On Aug. 17, Keri Strahler from Topeka, filed a complaint with Kansas Commission on Judicial Conduct.
In the complaint, Strahler writes about the raid on Marion County Record and asks the commission to take up the matter of Judge Viar signing the warrant.
"I humbly beg for your attention to Judge Laura Viar's mental capacity in her decision to seemingly circumvent federal and state law," Strahler said in the complaint.
You can read part of the complaint below:
Strahler pointed to laws that protect journalists from raids, including the Privacy Protection Act, which requires police to seek a subpoena unless someone is in danger of bodily harm or death.

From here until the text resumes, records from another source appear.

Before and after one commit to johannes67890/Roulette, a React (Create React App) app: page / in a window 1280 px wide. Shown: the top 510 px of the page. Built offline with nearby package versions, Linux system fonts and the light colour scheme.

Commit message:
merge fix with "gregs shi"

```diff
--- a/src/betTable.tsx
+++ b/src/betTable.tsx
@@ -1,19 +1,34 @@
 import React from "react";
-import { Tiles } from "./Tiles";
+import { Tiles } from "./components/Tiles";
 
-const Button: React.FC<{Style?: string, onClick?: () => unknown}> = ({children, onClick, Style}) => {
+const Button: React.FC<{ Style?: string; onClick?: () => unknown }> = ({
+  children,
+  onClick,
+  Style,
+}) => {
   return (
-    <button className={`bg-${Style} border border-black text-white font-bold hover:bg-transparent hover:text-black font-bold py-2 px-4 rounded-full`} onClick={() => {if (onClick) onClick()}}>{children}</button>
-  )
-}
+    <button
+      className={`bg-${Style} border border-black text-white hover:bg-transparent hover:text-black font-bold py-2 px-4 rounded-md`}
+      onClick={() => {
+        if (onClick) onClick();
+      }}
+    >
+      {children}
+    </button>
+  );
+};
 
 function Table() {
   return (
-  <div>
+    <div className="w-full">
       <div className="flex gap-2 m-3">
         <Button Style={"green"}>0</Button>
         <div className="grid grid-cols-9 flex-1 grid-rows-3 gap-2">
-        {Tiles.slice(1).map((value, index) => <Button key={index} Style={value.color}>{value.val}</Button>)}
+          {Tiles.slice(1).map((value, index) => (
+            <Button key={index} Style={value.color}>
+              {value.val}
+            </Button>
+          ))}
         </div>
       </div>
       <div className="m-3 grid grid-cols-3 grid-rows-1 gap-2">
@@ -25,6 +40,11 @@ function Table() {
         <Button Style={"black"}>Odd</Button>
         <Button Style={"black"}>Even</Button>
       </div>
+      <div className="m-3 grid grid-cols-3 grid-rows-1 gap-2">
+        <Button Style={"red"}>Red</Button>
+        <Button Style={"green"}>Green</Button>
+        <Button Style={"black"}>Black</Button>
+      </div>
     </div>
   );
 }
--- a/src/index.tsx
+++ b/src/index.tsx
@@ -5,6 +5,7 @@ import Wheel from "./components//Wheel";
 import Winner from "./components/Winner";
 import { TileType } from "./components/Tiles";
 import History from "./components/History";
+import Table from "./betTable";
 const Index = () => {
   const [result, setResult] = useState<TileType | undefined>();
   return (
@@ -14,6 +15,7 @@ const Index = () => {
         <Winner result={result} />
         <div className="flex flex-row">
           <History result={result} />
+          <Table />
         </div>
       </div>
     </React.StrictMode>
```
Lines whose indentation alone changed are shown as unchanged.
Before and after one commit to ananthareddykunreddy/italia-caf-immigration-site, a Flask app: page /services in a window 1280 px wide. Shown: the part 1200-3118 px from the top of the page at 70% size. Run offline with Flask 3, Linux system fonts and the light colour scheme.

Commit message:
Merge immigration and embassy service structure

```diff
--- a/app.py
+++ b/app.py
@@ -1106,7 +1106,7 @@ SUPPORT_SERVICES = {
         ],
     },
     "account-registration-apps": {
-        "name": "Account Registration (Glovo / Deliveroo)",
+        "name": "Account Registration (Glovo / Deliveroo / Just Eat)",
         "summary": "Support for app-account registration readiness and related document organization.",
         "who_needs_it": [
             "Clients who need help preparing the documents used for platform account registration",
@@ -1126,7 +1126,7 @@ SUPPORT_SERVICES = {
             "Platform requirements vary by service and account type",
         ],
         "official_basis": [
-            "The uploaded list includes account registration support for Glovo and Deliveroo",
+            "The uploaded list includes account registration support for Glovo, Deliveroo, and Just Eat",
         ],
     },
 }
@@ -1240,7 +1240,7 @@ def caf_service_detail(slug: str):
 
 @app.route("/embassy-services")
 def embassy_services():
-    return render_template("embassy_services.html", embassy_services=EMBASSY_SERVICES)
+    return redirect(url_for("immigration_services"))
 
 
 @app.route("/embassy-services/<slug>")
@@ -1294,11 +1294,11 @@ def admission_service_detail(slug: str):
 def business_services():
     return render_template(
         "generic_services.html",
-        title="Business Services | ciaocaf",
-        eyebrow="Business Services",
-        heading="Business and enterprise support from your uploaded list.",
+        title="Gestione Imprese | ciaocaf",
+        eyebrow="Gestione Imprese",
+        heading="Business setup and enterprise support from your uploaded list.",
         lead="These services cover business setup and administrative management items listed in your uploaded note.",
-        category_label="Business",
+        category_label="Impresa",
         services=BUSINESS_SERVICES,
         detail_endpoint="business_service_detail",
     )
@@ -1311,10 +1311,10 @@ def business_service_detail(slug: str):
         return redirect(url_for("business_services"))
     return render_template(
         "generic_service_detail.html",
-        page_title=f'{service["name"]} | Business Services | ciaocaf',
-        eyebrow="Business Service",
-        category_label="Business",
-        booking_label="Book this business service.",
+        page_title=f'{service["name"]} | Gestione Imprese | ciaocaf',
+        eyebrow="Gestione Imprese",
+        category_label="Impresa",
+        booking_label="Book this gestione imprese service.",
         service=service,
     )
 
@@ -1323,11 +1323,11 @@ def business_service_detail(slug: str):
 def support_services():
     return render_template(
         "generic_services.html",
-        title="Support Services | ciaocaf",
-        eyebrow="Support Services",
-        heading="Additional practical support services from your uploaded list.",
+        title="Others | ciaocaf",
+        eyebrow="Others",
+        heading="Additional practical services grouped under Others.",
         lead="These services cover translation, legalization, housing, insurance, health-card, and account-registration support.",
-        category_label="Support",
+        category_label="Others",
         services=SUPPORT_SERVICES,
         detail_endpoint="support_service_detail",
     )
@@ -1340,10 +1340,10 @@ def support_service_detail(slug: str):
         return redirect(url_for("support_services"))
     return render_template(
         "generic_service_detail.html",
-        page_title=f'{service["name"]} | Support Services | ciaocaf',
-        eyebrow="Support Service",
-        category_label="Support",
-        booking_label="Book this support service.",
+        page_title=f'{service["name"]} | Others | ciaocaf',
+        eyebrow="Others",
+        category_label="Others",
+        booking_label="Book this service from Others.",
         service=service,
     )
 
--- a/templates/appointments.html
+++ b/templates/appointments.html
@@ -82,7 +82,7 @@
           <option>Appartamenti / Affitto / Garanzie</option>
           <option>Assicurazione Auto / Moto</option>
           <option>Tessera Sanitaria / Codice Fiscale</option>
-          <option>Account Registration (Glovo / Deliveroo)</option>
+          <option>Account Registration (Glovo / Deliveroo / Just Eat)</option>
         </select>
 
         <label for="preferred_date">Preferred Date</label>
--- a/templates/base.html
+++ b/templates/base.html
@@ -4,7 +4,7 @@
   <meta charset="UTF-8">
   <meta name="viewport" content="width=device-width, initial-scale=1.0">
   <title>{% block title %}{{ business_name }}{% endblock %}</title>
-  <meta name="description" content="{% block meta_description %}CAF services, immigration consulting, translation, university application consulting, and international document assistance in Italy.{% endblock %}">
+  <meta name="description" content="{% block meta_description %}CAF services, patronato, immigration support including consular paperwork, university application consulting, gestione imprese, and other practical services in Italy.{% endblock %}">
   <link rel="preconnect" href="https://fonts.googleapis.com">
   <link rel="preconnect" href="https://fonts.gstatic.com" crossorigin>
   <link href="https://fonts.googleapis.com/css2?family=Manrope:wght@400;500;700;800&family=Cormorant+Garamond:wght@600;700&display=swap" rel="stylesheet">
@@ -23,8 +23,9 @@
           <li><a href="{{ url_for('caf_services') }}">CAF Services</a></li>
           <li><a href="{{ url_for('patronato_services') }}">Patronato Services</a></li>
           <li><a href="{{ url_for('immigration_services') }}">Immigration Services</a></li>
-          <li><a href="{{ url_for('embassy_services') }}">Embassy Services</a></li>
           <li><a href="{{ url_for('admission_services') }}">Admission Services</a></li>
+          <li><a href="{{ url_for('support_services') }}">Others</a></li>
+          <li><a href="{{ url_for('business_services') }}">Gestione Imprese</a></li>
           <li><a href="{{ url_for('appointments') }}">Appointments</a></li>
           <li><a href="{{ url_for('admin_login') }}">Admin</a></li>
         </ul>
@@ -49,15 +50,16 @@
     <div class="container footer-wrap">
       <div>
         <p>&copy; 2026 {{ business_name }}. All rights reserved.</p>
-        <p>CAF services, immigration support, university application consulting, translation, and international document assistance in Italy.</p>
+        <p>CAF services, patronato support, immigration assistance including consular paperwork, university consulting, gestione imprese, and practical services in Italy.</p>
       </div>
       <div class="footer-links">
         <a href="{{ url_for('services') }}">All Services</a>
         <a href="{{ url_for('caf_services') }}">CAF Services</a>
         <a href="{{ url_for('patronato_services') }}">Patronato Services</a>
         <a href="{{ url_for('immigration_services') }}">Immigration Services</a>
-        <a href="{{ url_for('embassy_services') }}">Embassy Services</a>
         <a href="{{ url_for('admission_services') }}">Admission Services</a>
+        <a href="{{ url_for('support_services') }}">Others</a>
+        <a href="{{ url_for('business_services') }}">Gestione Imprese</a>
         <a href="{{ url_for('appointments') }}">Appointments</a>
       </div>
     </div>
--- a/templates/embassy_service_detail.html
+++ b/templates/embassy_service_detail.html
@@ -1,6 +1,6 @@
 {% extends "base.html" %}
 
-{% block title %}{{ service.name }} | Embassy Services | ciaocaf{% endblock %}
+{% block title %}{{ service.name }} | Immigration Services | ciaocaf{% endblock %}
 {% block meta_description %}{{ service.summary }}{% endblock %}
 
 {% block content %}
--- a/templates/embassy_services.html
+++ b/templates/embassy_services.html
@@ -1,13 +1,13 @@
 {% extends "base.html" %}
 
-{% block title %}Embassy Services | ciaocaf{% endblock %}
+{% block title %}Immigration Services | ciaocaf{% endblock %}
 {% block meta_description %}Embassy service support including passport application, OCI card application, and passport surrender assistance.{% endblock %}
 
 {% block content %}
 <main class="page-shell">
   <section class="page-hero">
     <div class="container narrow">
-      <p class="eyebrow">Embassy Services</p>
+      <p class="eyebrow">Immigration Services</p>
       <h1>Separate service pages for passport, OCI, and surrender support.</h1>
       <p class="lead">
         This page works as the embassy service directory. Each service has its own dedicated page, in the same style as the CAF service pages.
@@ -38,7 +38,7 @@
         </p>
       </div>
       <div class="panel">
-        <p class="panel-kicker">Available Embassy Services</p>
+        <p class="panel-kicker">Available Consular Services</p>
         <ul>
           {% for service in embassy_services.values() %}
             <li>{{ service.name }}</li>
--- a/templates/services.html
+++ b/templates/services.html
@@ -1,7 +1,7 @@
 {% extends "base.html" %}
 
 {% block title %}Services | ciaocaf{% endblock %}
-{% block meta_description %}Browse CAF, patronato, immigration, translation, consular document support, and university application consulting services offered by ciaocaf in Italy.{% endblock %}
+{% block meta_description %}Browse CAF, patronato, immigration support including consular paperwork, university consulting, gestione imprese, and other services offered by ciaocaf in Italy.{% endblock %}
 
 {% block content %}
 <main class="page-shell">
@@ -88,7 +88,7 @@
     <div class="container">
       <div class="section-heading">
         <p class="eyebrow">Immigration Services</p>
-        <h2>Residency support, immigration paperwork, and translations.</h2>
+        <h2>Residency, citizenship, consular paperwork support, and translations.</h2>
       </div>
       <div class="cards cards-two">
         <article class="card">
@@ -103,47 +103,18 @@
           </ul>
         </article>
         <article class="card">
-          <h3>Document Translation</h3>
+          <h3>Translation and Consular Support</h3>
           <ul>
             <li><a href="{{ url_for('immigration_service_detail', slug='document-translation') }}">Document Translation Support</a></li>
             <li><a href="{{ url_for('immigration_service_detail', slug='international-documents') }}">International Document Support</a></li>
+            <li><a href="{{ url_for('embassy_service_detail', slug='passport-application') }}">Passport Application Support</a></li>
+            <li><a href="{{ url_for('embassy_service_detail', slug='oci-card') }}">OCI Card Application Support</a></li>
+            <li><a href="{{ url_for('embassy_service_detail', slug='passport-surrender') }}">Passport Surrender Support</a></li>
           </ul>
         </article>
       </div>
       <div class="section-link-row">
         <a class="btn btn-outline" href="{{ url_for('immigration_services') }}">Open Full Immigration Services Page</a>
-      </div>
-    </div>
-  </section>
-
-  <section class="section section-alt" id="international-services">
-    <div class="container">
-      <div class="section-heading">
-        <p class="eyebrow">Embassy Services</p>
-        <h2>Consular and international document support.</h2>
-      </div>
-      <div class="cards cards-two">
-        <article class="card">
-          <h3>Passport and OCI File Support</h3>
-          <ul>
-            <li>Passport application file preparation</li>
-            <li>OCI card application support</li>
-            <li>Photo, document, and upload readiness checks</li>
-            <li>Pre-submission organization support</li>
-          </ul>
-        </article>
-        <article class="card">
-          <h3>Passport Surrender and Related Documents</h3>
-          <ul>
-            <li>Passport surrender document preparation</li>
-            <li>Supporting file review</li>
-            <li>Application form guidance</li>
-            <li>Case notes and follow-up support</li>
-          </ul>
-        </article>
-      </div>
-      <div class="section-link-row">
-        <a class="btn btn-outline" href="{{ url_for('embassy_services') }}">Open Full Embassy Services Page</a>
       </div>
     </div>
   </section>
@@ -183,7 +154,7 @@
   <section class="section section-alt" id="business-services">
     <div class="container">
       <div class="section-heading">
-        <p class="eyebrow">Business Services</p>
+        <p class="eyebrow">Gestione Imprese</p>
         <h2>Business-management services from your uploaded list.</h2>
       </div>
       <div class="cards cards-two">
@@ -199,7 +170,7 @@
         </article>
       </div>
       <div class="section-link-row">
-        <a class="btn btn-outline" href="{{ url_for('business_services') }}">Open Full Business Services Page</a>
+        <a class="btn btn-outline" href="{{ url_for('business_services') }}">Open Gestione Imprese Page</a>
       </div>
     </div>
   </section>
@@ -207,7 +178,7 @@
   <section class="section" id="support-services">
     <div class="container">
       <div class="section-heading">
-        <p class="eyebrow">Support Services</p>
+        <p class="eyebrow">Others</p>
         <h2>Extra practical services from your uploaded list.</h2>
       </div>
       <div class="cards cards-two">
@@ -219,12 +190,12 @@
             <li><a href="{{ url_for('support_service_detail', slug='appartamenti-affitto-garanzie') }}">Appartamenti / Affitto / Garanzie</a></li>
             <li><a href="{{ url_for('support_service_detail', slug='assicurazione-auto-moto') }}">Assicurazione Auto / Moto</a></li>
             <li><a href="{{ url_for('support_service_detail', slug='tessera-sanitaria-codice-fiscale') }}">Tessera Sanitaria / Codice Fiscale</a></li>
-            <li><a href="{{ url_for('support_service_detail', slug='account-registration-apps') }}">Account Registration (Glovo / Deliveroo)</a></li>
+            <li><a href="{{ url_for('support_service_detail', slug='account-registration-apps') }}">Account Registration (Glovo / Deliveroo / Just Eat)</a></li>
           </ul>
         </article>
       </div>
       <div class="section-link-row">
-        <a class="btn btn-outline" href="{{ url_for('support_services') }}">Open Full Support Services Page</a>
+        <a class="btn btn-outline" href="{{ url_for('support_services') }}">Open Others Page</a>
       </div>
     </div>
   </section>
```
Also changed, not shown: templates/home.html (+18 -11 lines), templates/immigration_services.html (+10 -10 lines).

Since the raid on Marion County Record, the newspaper owner's home and Marion vice mayor's home, legal experts have criticized the decision, citing a lack of evidence in the subpoenas submitted by Marion Chief of Police Gideon Cody.
The KSHB 41 News I-Team spoke with Strahler about the complaint.
"Something just didn't sit right," Strahler said. "I was concerned for her (Judge Viar) and those she serves."
Four days after filing the complaint, Doug Shima, secretary for the commission, assigned Strahler's complaint to an inquiry panel for consideration.
Shima wrote a panel will "determine whether your complaint contains facts that cause a reasonable person to believe that a violation of the Code of Judicial Conduct may have been committed."
On Sept. 5, Shima responded again to Strahler saying the commission requested Judge Viar respond to the complaint.
The KSHB 41 News I-Team has reached out multiple times to Viar who has declined to comment.
According to Shima's response, Strahler's complaint was placed with members from Panel B.
Two members, Allen Glendenning and Susan Lynn, recused themselves from the matter, which is now on the commission's agenda meeting for Nov. 3.
The I-Team was unable to reach the commission after hours.
According to the commissions website, the commission is tasked with "helping the Supreme Court exercise its responsibility in judicial disciplinary matters. The Supreme Court established rules related to judicial conduct, which apply to all judges in Kansas."
As the public asks for accountability, Strahler told the I-Team, "Transparency is what I'm striving for with the complaint process."